1. Marital status (38 per cent)
2. Age (34 per cent)
3. Criminal convictions (32 per cent)
4. Disability and illness (25 per cent)
5. Children and family planning (25 per cent)
6. Place of birth or ethnicity (25 per cent)
7. Lifestyle choices (E.g. Do you smoke? How much do you typically drink?) (19 per cent)
8. Memberships or affiliations (14 per cent)
9. Religion (12 per cent)
10. Gender or sexual orientation (11 per cent)
In addition, when asked if they’d like to provide an example anonymously, over 100 people wanted to share their ‘off-limits’ stories with the survey and some of the responses that came back were startling. Questions ranged from ‘Why should we hire a person of your age and not someone younger?’ to ‘Have staff ever been distracted by your good looks?’

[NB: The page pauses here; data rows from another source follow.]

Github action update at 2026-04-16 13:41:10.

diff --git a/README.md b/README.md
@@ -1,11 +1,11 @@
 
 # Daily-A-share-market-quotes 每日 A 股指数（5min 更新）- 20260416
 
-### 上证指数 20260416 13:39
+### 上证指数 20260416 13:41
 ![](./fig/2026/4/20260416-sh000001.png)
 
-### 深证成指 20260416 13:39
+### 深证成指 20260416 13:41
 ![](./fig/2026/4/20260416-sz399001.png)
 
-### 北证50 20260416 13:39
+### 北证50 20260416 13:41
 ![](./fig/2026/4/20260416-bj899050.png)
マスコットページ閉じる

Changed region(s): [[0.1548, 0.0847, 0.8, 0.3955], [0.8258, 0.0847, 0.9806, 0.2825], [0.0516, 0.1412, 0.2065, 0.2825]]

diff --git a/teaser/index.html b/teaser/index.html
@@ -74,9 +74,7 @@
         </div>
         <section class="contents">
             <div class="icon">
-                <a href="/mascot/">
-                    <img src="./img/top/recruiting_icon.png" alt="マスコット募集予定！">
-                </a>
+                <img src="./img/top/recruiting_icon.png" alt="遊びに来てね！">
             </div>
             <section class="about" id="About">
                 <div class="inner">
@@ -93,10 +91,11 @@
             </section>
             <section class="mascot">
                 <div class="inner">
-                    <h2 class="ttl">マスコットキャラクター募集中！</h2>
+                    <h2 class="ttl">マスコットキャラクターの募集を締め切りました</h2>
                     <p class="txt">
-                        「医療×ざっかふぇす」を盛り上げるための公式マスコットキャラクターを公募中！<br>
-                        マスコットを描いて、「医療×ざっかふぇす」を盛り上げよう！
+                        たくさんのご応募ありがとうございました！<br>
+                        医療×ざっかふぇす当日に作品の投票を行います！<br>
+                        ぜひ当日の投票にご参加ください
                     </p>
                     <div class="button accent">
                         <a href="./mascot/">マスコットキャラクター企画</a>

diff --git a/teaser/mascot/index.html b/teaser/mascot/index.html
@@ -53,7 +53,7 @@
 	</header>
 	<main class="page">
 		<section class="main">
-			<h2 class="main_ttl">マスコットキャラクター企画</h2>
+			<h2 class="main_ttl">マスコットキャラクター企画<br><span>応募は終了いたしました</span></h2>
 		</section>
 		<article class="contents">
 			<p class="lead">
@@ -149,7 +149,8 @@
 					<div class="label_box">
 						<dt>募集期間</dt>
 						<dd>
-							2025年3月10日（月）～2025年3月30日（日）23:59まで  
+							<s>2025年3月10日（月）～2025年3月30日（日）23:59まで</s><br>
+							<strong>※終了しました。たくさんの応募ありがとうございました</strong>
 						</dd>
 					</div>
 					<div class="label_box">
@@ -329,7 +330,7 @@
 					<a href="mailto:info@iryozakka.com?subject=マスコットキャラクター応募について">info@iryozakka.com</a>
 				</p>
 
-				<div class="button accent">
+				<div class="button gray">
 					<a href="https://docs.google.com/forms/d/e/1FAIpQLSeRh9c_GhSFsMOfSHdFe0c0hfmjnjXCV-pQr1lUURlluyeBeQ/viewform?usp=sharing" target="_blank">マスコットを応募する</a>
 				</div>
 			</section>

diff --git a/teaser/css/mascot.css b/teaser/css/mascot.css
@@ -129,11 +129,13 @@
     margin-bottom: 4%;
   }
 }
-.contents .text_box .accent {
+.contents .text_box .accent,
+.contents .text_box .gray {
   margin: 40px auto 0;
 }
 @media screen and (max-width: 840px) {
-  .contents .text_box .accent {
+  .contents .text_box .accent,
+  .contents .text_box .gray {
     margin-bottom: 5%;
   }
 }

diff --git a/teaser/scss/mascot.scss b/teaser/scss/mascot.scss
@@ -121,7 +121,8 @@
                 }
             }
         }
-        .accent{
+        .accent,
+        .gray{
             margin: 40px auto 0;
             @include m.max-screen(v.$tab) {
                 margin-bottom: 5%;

“While most interview questions are asked as a genuine way to evaluate a candidate’s ability to do the job, some may steer toward an unprofessional or downright illegal place,” said Amanda Augustine, career advice expert at TopCV. “When it comes to obtaining personal information, responses could impact their candidacy because of discrimination or bias – regardless if it’s done intentionally.
“For anyone who is unsure, any personal or sensitive information is usually off-limits, unless it is specifically relevant to the job for which you are applying. If you feel uncomfortable answering, don’t be afraid to say so,” she added.
As the researchers point out, Interviewing for a new job is a nerve-wracking affair, even for those with years of experience under their belt. “While it’s standard practice to be asked questions about previous work experience, as well as personal qualities or skills in an interview, other questions are less acceptable,” adds says Lee Biggins, founder and managing director of CV-Library. “This includes anything relating to a candidate’s age, race, ethnicity, sexual orientation, country of national origin or birthplace, disability or family plans.”